Claude Shannon – The Father of Information Theory

Claude Shannon, born on April 30th, 1916 in Petoskey, Michigan and died February 24th, 2001 in Medford, Massachusetts, was an American mathematician and he change the world.

I’d like to explain and to pay homage.

In 1948 he published “A Mathematical Theory of Communication.” This work is the underpinnings to Information Theory is more influential than another invention in 1948, the transistor.

His work is the underpinnings of the internet – email, facebook, netflix, and videos of cats playing piano.

What is Information Theory?

While I’m not a mathematician, what the formula above is expressing is a means to probabilistically codify messages from a sender to a receiver. Let me explain: “RICE, CHICKEN, and NOOO VEGETABLES!”

The other night I was getting takeout from an Asian restaurant. As I was entering a man and a woman were talking ahead of me. The man turned and walked away. The woman, annoyed, asks “What do you want?” The man equally annoyed replies while turning around “Rice, Chicken, and no plenaballs.” Which prompted a “Huh? Just tell me what you want.” At this point we get the loud, slow, deliberate answer “RICE… CHICKEN… AND NO VEGETABLES!”

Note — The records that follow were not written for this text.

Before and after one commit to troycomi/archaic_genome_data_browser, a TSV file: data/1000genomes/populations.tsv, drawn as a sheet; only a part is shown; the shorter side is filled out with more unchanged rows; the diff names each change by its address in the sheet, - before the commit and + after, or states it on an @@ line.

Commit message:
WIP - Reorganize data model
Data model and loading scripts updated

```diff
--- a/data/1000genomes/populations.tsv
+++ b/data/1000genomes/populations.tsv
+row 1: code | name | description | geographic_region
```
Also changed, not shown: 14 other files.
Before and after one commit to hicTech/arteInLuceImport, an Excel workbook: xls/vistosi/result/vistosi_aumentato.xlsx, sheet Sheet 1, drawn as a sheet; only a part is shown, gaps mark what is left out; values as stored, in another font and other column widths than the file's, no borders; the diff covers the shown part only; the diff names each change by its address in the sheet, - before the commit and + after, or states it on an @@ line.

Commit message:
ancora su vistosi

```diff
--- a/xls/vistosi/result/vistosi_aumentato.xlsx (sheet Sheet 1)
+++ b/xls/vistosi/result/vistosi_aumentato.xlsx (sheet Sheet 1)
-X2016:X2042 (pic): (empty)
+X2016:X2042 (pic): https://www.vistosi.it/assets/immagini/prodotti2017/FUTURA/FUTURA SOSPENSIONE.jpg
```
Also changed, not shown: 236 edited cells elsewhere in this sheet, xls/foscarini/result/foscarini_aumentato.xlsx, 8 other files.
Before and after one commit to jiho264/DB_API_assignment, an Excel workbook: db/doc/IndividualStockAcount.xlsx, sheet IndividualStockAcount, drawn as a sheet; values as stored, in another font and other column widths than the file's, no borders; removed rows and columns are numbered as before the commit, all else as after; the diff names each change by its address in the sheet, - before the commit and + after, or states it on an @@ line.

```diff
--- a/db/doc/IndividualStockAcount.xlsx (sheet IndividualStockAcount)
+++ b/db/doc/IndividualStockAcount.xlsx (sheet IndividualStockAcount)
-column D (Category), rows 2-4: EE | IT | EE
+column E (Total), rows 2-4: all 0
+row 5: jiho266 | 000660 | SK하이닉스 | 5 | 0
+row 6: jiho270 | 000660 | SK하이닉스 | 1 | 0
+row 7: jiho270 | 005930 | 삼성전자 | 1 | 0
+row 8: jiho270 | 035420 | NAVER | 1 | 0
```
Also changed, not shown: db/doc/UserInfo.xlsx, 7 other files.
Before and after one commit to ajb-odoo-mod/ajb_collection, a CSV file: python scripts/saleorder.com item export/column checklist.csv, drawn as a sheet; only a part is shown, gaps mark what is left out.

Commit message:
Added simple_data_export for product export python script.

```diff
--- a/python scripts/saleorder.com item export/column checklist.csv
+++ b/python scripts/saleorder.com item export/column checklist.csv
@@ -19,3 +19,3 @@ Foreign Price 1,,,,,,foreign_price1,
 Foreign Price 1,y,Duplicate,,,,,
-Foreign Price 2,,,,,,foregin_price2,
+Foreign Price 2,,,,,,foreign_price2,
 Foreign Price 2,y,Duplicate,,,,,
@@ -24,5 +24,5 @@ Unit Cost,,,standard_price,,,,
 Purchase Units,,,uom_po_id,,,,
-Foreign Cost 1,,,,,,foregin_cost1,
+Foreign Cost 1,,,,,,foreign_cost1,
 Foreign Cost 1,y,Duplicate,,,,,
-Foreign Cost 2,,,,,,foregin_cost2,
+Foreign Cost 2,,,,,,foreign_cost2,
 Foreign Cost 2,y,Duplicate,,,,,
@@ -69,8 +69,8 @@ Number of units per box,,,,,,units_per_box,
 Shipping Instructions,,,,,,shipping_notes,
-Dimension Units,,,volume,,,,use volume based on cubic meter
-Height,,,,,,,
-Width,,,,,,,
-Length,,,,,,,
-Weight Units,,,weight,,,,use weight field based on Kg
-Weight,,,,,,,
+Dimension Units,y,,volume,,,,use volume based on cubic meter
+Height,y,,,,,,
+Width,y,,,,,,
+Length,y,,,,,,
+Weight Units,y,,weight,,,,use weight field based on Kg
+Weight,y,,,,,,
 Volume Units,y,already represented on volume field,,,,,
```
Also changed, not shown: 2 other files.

In this case the information was exchanged a few times. Initially not all was received so it was sent again. But this time with redundancy to ensure transmission.

Think of Information as the resolution of uncertainty. If the data in the message reduces the uncertainty, then its information. If there’s no change in uncertainty, then its simply data.

The ultimate example of this is Wheel of Fortune.

I’ve got a good feeling about this

From it to bit – how all this is applied?

For a coin flip there are only two probabilities: heads or tails or said another way, zero (0) substituting for heads and one (1) substituting for tails. Each of these is 0.50 likely. In this case information, heads or tails, is one bit, a 0 or a 1. Now suppose I have a deck of cards. There are four suits with each having 13 cards in it. In a full deck the likeliness I get a club is 0.25 or 25%. I represent 0.25 as two bits or 00, 10, 01, or 11. Just like if I flipped a coin twice I could have heads/heads (00), tails/heads (10), heads/tails (01) or tails/tails (11).

Now think about the alphabet again. For the sake of simplicity we’ll say there are 26 letters in the alphabet (not counting capitals, punctuation, or blank spaces between words). To represent 26 symbols (each letter is a symbol) I need 5 bits.

1 bit = two symbols (0 or 1) or heads and tails
2 bits = 4 symbols (00, 10, 01, 11) or the suits in a deck of cards: clubs, spades, diamonds, and hearts
3 bits = 8 symbols (000, 001, 010, 100, 011, 101, 110, 111)
4 bits = 16 symbols (0000, 0001, 0010, 0100, 1000, 0011, 0101, 1001, 0110, 1100, 1110, 0111, 1101, 1011, 1010, 1111)
5 bits = 32 symbols (00000, 00001, 00010, 00100, 01000, 00011, 00101, 01001, 00110, 01100, 01110, 00111, 01101, 01011, 01010, 01111, 10000, 10001, 10010, 10100, 11000, 10011, 10101, 11001, 10110, 11100, 11110, 10111, 11101, 11011, 11010, 11111)

With 5 bits you can have 00000 equal “e” since we know “e” is the most frequent letter of the alphabet (actually, the English alphabet requires 8 bits and “e” is 01100101). What this means, I know it sounds weird, is that resolving the uncertainty of “e” requires at least 5 bits of information (8 bits in reality). Because there are 26 letters in the alphabet, you need more information to distinguish which letter is which. Luckily, communicating is one of the few times in life where the past truly dictates the future. If I know “q” is part of the message or puzzle, then I know “u” is highly likely to follow.

Pat, I’d like to solve the puzzle.


Posted in:

Leave a Reply

Fill in your details below or click an icon to log in: Logo

You are commenting using your account. Log Out /  Change )

Twitter picture

You are commenting using your Twitter account. Log Out /  Change )

Facebook photo

You are commenting using your Facebook account. Log Out /  Change )

Connecting to %s

%d bloggers like this: